Overall, it doesn’t even do a great job of communicating the stakes. I really don’t care about Ethan and his wife, and whatever is going on with the Bakers, they don’t seem as big of a threat as a city full of zombie disease.
ARE YOU REMEMBERING?
Resident Evil 7 might not be my favourite title in the property, but I appreciate that it simultaneously returns the series to its bizarre mix of puzzles, exploration, and horror while also taking it to new places. The massive impact of Resident Evil 4 really derailed the whole series and turned it into something I couldn’t get onboard with. Not that it’s ever smart to get on a derailed train.

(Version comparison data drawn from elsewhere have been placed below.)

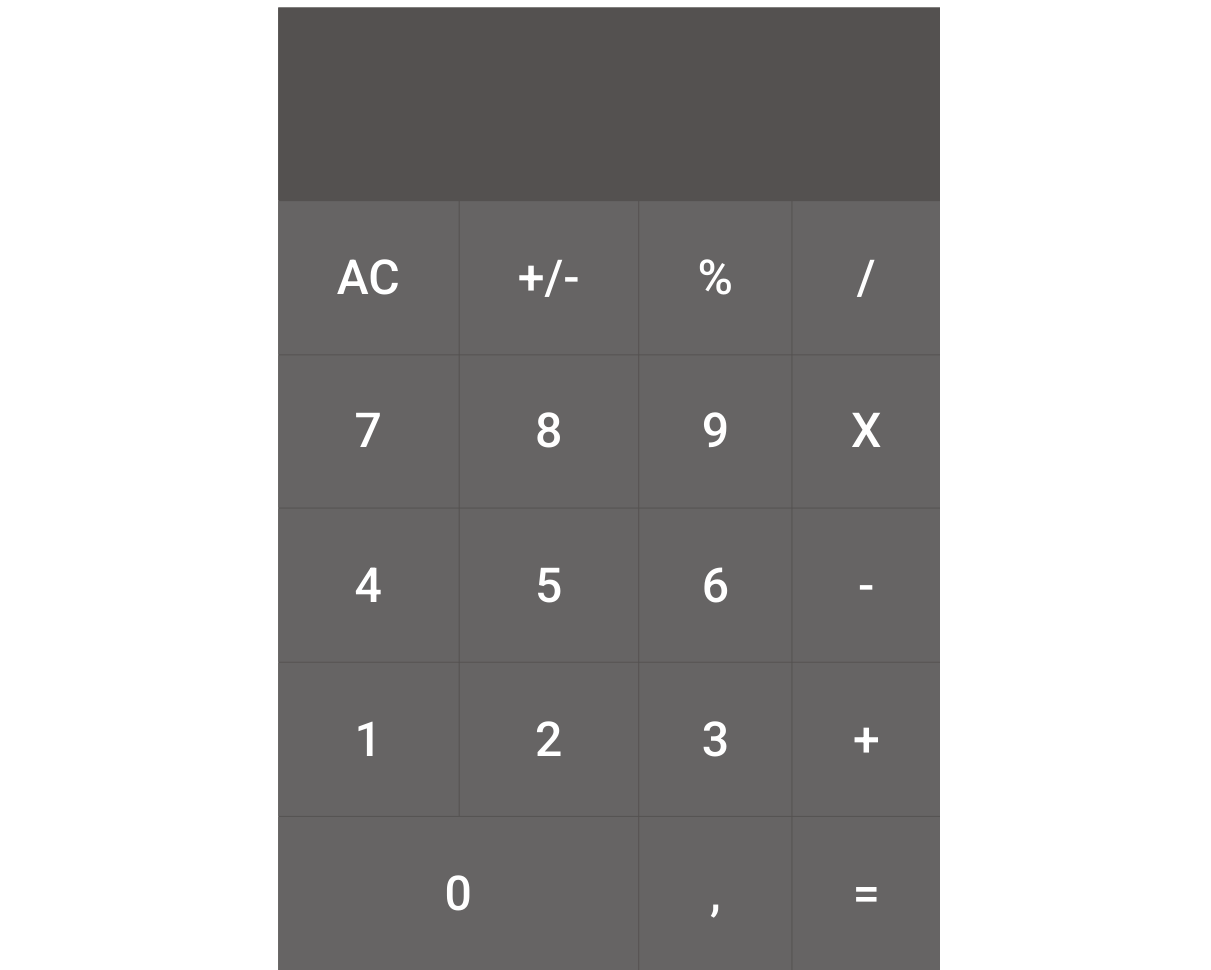
Repository: maciekto/calculatorOOP
Page: index.html
An editor plug-in stored every save of this project. The page is shown before and after the next save, followed by the edit.
The browser window is 1280 px wide. The page is 1288 px wide, so the pictures cover 1288 px, including what lies to the right of the window. The pictures show the whole page, at 94% of full size.

Above is the page before, as saved 2022-06-19 18:57:32.

### index.html
<!DOCTYPE html>
<html lang="en">
<head>
    <meta charset="UTF-8">
    <meta http-equiv="X-UA-Compatible" content="IE=edge">
    <meta name="viewport" content="width=device-width, initial-scale=1.0">
    <title>Document</title>
    <link rel="stylesheet" href="css.css">


</head>
<body>
    <main>
        <div class="Calc">
            <div class="Calc__result"></div>

            <div class="Calc__reset">
                AC
            </div>
            <div class="Calc__opposite">
                +/-
            </div>
            <div class="Calc__percentages">
                %
            </div>
            <div class="Calc__divide">
                /
            </div>

            <div class="Calc__7">7</div>
            <div class="Calc__8">8</div>
            <div class="Calc__9">9</div>
            <div class="Calc__multiply">
                X
            </div>

            <div class="Calc__4">4</div>
            <div class="Calc__5">5</div>
            <div class="Calc__6">6</div>
            <div class="Calc__substraction">
                -
            </div>

            <div class="Calc__1">1</div>
            <div class="Calc__2">2</div>
            <div class="Calc__3">3</div>
            <div class="Calc__addition">
                +
            </div>

            <div class="Calc__0">0</div>
            <div class="Calc__comma">,</div>
            <div class="Calc__isequal">
                =
            </div>

        </div>
    </main>

    <script src="js.js"></script>
</body>
</html>

### css.css
@import url('https://fonts.googleapis.com/css2?family=Roboto:wght@400;500;700&display=swap');

* {
    font-family: 'Roboto', sans-serif;
    font-weight: 500;
    box-sizing: border-box;
}

main {
    width: 100vw;
    height: 100vh;
    display: grid;
    place-items: center;
}

.Calc {
    max-width: 60vw;
    width: 55vw;
    height: 80vw;
    background: #545150;
    color: white;
    display: grid;
    grid-template-areas:
    "result result result result"
    "result result result result"
    "reset opposite percentages divide"
    "seven eight nine multiply"
    "four five six substraction"
    "one two three addition"
    "zero zero comma isequal"
    ;
    grid-gap: 1px;
    font-size: 4vw;
}
.Calc div {
    display: grid;
    place-items: center;
    background: #666464;
}
.Calc__result {
    grid-area: result;
    background: #545150 !important;
}
.Calc__0 {
    grid-area: zero;
}

### js.js
console.log('siemano')

After the next save:
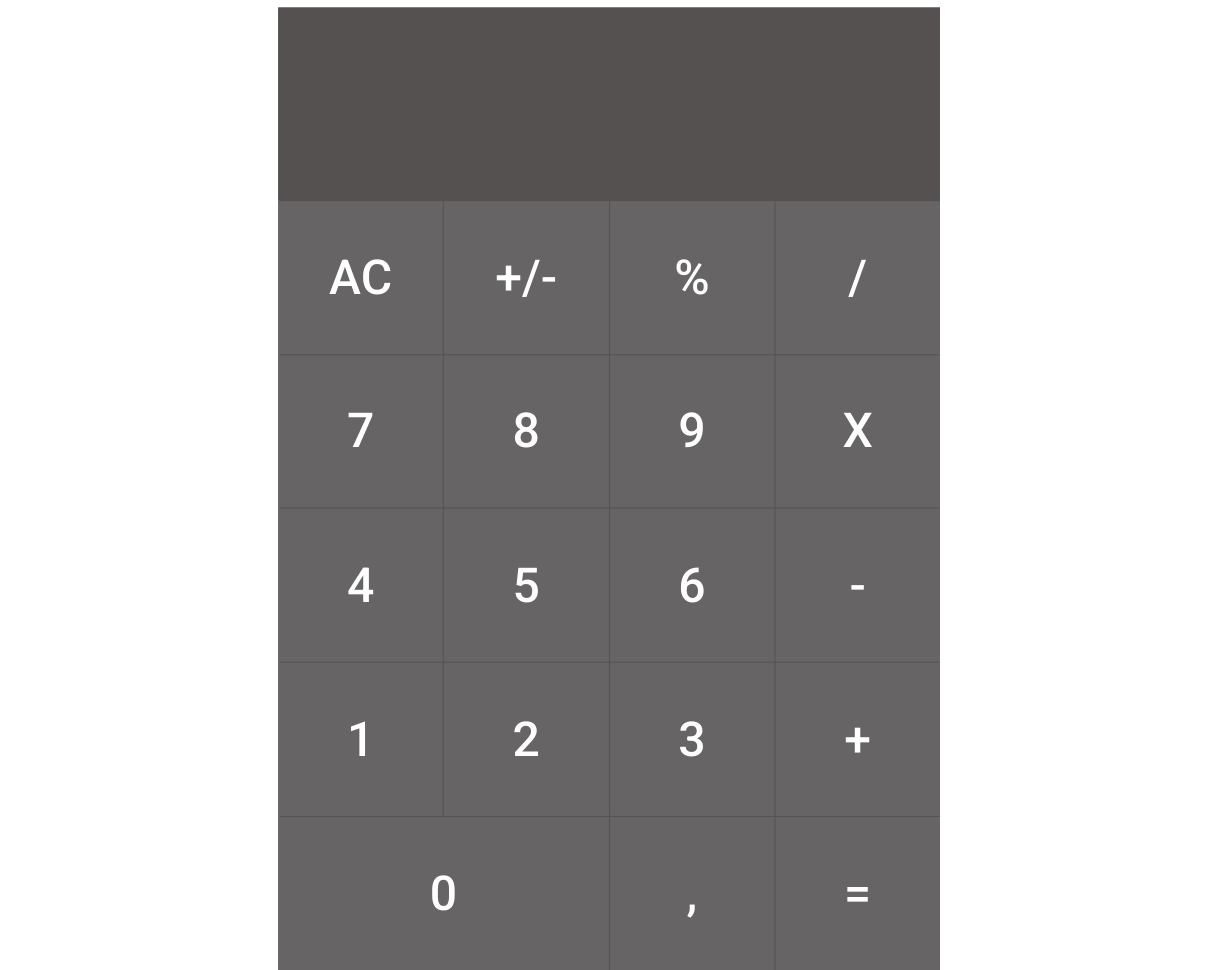
Saved 74 s later.
--- a/css.css
+++ b/css.css
@@ -20,6 +20,7 @@ main {
     background: #545150;
     color: white;
     display: grid;
+    grid-template-columns: repeat(4, 1fr);
     grid-template-areas:
     "result result result result"
     "result result result result"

I do find it incredibly amusing that the beginning sets everything up to have a compelling plot with interesting antagonists, then it just kind of slides from there. It feels like it’s a hallmark of the series. Resident Evils 1-4 all had that problem where the last act just feels sterile in comparison to everything that happened before it.
The issue tends to be that Resident Evil plots use the last act for revelation rather than climax. It’s where everything comes together, but the only thing Capcom ever does to increase the action is set a countdown.
However, at least they managed to get things back on track with Resident Evil 7. It eventually led to the fantastic Resident Evil 2 remake and the less well-executed Resident Evil 3 remake, so everything gets a happy ending. And as for Resident Evil 7, it’s still a good time. It just never manages to reach the mark that it set itself with its incredible introduction chapter.
This review was conducted on a digital PC version of the game. It was purchased by the author.